The folks over at MiniArt are on a mission to reproduce at least one building from every village, town, and city from Europe during the war. Well, at least it seems that way at times. Our good friends have marked another off their bucket list with the release of the Italian village diorama, kit # 36008.
This particular kit is one of the expanding line of from the diorama series which provides not just the building and the accompanying hardware but also includes a base for the building(s) to mount on to, about as close to an actual diorama in box that you can get to in 1/35 scale. All you need to do after assembly and finishing is add the vehicles and troops of your choosing and, viola! Instant diorama, how cool is that?
The kit comes with four large vacuformed pieces, three that are used in the construction of the buildings and walls while the fourth is the diorama base itself.
The three building sheets will all need to be cut out using the scribe and snap method. The diorama base needs no constructions whatsoever, it only needs cleanup of the edges if you so choose.

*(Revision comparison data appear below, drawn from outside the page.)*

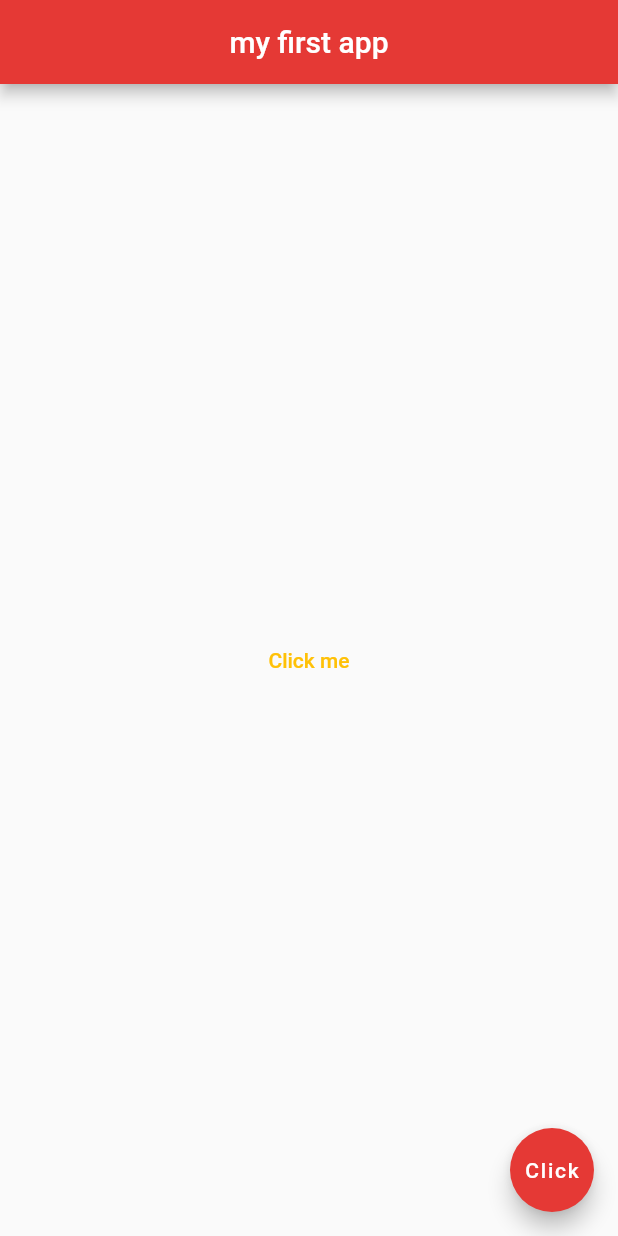
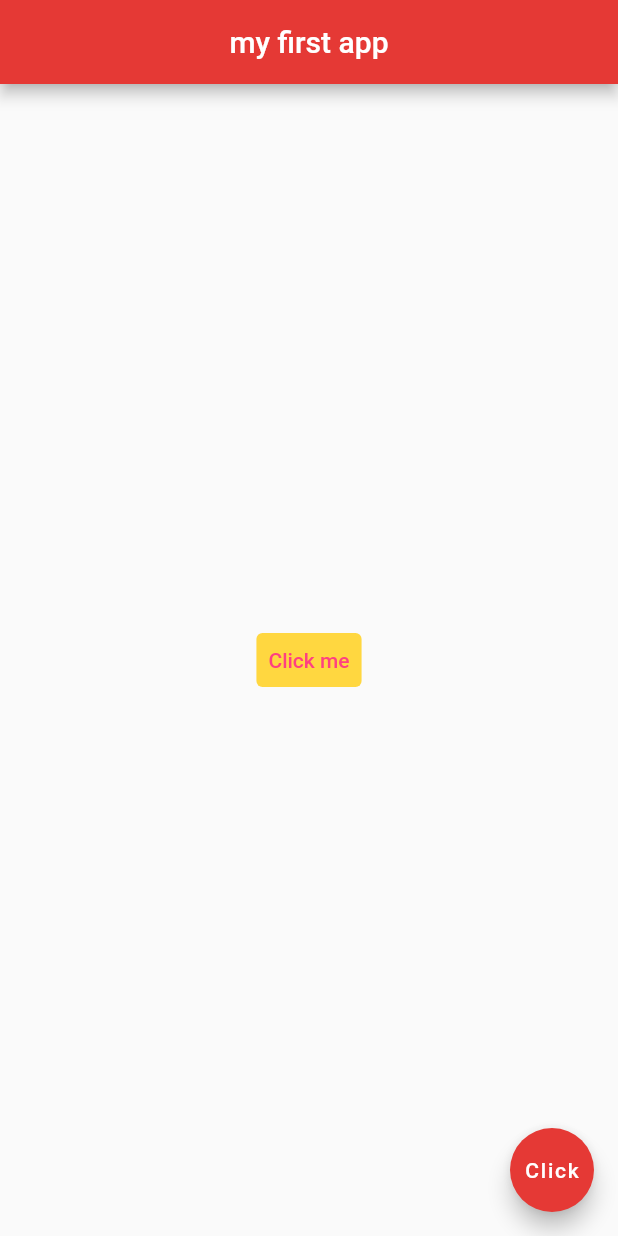
Before and after one commit to nabeelamaham/flutter, a Flutter app: the screen it shows after launch, after a tap on "Click me", on a phone screen of 412 x 824 dp. Run offline on Flutter 3.47's test engine with Material 2 defaults, Android fonts, the light colour scheme and no system bars.

Commit message:
TextButton

```diff
--- a/scoffold_appbar_widgets/lib/main.dart
+++ b/scoffold_appbar_widgets/lib/main.dart
@@ -16,15 +16,17 @@ class Home extends StatelessWidget {
           backgroundColor: Colors.red[600],
         ),
         body: Center(
-          child: TextButton(
-            style: TextButton.styleFrom(
-              primary: Colors.amber,
-              onSurface: Colors.amberAccent,
-            ),
-            onPressed: () {},
-            child: Text('Click me'),
+            child: TextButton(
+          style: TextButton.styleFrom(
+            primary: Colors.pinkAccent,
+            backgroundColor: Colors.amberAccent,
+            onSurface: Colors.amberAccent,
           ),
-        ),
+          onPressed: () {
+            print('you clicked me');
+          },
+          child: Text('Click me'),
+        )),
 
         /*Icon(
         Icons.airport_shuttle,
```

All the buildings are molded using the now standard MiniArt technology for vacuformed pieces, namely the pieces all have small nodes on the surface of the detail that will need to be sanded off. My experience with MiniArt kits in the past have taught me that this is an easy process and can usually be accomplished with just a few passes of a coarse sanding stick. I have included a couple of close-up shots in the photos to the right that show these ‘nodes’ in a bit more detail.
The brick and stone detail on the buildings is a real highlight of the kit; they are very well done and look like they could have been around since the height of the Roman Empire. The brick work of the walls and the house are different, a nice detail that is often overlooked. What you end up with is the front façade of a small home with an attached building that looks like it might lead to a wine cellar! Also, included are a couple of wall pieces that connect to the house giving a bit of the feel of a villa or something along those lines.
The kit also contains two large sprues that provide all the hardware and some that you will need to reproduce the box art. The sprues contain doors, window casements, shutters, hinges, lamps, lampposts, gutters, rails, and iron filigree, in short, lots of goodies to customize your building and fill your spares bin. These parts are molded a bit on the thick side and do have some heavy flash in places as well as a few well aimed knockout pin marks.
The instruction sheet should be studied carefully before you begin construction; true confession time, I have, on more than one occasion, cut off part of a wall that I actually needed or left more than I should, and all because I studied the instructions carefully only after construction. But I know that none of you have ever done anything like that, right? For the best advice on construction you cannot do better than MiniArt’s own tutorials and videos on their website
. To access these helpful tools just click on the "Assembly Guide" on the left side of the screen.
Another fine vacuformed kit in MiniArt’s growing stable of buildings and dioramas. If you have a bit of experience or ten minutes to check out the tutorial you shouldn’t have any trouble at all. With the goodly amount of hardware you have plenty of options to give your diorama a few unique touches. I couldn’t be happier with what they are doing and look forward to putting this one together and parking an overloaded M2 halftrack in front.